During the recent pandemic hundreds died isolated and alone in care homes. This is heart wrenching enough. The fact their families and friends were unable comfort let alone say goodbye to their loved ones in their final moments only compounds this sad chapter.
Gloria’s Law wants to make sure this never happens to anyone again.
Gloria’s Law is named after actress Ruthie Henshall’s mother. Ms Henshall was forced to watch her mother decline from the other side of a closed window in her care home. When she eventually persuaded the home to let her see her mother, they had next to no time left together.

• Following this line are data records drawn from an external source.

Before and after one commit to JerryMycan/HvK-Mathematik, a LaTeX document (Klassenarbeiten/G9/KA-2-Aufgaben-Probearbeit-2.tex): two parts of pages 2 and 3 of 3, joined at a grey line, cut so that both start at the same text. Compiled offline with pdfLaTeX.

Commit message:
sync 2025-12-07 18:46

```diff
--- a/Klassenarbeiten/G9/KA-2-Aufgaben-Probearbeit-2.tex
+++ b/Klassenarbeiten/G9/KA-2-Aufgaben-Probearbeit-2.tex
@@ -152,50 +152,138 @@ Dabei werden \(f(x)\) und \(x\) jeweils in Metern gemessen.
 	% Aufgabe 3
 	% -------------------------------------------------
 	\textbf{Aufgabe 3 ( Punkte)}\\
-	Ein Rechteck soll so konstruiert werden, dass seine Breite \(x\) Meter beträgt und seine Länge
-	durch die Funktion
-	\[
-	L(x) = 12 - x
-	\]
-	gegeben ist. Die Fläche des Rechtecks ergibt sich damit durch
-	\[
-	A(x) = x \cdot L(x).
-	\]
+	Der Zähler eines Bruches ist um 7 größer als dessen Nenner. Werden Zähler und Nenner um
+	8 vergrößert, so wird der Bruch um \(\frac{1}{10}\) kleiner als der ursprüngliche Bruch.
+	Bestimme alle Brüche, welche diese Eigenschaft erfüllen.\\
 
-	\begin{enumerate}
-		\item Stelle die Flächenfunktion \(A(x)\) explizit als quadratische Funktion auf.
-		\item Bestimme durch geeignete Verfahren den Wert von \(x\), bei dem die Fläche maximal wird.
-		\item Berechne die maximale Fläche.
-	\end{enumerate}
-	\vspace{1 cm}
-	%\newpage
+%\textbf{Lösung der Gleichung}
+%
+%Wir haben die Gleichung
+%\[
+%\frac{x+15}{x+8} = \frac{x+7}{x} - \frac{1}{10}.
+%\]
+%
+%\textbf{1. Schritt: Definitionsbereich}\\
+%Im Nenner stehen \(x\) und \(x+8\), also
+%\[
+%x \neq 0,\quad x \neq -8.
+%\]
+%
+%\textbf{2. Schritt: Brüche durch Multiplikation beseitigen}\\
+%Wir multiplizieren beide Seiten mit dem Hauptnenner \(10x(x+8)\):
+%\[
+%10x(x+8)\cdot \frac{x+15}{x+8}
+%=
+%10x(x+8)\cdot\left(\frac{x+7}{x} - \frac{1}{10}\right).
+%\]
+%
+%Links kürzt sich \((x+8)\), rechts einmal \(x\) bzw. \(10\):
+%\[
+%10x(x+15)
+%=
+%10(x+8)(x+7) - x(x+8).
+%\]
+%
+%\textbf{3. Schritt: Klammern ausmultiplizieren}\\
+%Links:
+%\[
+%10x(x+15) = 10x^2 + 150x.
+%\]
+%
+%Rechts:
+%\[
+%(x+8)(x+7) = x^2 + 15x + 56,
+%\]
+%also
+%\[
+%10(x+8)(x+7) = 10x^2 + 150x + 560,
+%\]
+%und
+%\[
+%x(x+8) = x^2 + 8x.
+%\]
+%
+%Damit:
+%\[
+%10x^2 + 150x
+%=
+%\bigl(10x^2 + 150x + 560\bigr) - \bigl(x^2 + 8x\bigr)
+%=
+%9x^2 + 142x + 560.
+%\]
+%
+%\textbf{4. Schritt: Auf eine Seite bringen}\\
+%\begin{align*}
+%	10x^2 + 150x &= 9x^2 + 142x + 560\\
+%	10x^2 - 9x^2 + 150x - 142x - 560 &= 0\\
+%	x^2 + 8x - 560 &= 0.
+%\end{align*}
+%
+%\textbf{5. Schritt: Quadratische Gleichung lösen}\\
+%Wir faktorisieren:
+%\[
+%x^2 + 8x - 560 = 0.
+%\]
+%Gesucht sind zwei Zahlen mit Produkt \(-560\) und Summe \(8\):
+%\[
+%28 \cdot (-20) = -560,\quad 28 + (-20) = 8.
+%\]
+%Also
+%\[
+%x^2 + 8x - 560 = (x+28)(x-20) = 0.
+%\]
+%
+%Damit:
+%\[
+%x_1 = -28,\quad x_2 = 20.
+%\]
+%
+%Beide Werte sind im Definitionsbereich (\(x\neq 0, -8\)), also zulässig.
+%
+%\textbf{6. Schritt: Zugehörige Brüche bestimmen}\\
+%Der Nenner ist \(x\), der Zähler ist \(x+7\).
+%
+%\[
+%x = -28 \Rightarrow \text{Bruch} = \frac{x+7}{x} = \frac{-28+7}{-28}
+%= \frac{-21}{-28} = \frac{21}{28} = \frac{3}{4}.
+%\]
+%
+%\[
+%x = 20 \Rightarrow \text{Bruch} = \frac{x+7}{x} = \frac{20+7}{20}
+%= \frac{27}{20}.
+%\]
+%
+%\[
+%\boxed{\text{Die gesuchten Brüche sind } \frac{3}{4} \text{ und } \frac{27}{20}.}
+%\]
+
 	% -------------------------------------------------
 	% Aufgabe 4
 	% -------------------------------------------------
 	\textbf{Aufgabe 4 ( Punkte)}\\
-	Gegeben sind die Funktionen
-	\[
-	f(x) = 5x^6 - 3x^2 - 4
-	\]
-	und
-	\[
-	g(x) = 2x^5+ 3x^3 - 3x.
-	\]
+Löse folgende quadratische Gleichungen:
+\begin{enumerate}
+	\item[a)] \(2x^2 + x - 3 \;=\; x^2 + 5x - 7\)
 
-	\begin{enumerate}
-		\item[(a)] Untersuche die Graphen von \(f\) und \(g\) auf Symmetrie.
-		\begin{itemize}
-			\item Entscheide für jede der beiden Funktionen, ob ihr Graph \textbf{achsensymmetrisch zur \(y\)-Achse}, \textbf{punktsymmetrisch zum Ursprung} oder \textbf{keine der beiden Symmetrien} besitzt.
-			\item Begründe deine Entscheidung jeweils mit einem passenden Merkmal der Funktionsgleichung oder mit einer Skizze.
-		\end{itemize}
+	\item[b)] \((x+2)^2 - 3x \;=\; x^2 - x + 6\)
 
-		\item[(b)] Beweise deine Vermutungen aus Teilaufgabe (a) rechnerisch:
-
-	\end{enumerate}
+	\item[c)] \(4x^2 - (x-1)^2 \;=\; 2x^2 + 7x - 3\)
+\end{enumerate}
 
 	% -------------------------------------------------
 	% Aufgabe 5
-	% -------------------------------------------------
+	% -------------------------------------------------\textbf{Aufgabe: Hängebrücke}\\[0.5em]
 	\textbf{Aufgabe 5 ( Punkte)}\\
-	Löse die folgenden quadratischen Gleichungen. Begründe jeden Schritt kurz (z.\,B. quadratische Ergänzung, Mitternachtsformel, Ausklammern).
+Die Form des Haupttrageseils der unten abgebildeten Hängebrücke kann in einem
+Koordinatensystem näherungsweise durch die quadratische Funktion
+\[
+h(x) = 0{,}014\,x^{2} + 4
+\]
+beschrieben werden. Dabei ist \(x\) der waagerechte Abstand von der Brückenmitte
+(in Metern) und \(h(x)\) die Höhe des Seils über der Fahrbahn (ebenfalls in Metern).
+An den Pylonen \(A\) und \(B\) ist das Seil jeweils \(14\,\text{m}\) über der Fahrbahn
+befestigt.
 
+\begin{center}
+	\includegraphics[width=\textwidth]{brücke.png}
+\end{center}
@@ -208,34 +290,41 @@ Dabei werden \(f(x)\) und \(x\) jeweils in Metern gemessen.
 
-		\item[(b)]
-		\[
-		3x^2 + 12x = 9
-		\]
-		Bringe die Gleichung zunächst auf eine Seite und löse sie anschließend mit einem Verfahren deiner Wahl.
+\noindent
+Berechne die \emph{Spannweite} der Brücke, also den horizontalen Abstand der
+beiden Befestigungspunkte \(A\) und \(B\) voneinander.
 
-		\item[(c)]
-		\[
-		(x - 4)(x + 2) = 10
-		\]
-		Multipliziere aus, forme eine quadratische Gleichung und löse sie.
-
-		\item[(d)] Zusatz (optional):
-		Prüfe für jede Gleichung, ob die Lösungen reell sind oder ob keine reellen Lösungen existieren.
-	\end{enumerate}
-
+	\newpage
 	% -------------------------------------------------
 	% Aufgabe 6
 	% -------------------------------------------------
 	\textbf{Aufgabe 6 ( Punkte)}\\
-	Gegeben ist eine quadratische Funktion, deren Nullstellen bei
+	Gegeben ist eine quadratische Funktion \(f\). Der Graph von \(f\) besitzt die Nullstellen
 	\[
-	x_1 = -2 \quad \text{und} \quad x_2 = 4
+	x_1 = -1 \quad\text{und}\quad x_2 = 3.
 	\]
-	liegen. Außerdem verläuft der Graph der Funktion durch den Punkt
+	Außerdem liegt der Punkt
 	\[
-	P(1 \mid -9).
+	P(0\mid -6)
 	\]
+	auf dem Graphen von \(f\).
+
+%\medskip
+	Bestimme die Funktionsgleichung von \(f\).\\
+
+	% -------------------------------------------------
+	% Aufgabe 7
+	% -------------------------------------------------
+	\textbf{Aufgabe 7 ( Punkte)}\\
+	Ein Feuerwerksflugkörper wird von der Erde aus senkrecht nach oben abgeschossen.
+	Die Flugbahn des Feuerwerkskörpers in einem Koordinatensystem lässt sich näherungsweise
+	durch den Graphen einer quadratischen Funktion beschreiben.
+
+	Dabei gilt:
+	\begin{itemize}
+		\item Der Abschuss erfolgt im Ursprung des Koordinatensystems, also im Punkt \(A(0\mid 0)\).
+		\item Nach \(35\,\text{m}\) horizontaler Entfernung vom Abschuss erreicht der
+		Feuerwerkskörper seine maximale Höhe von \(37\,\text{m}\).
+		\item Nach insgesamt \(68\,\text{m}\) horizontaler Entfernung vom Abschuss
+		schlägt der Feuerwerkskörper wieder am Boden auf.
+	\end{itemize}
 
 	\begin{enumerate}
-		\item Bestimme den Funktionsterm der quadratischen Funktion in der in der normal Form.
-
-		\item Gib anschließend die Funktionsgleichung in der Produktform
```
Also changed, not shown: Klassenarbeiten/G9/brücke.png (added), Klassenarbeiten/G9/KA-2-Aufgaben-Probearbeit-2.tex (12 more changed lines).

The campaign has rightly caught the public eye. Celebrities including Stephen Fry, Martine McCutcheon, Russell T Davies, Jason Manford, Robson Green, Alice Beer, Hermione Norris, Denise Welch, Penny Smith, Colin McFarlane and Russell Watson have joined MPs and over 70 organisations to call for the new law. If successful, the law would herald a new legal right for people using health and care services that would guarantee them the support of a family carer. This carer would be available at all times, even during a pandemic.
Many of the families who experienced the harm of separation during Covid travelled to Westminster on the 6th of June to lobby in person for this new law to add their voice to the efforts of the 60 MPs who have already written to the Secretary of State to demand the new law is passed.
Politicians from all parties link up to press for Gloria’s Law
The date they chose was no coincidence. The rally coincided with Labour MP Dan Carden tabling a Ten Minute Rule Bill, the ‘Care Supporters Bill’. Mr Carden did so with the support of a coalition of Conservative MP Tracey Crouch, Liberal Democrat deputy leader Daisy Cooper, and Plaid Cymru Westminster Leader Liz Saville Roberts, a combination that shows this bill surpasses party loyalties.
Ahead of tabling the bill Mr Carden said:
“Campaign groups and their families should not still have to fight to see their loved ones in hospitals, care homes and other care settings. These are some of the most vulnerable people in our society – guidance has not and will not adequately protect their ability to spend time with those they hold dearest, as we have so often witnessed.
Families do not deserve any further delay; they have suffered enough. We must learn from the collective trauma of the coronavirus pandemic and bring in legislation. I cannot think of any other issue that has commanded such unanimous cross-party support – my Ten Minute Rule Bill would ensure that those who receive health and care services have the right to be accompanied by a care supporter. It is in the government’s hands now to put it into law.”
During the event, the Care Minister, Helen Whately MP, and Health Minister , Steve Barclay MP, heard directly from families about the severe harm caused by isolation in hospitals and care homes and was moving enough to prompt Ms Whately to promise she was “on the case” and commit to “sorting this out”.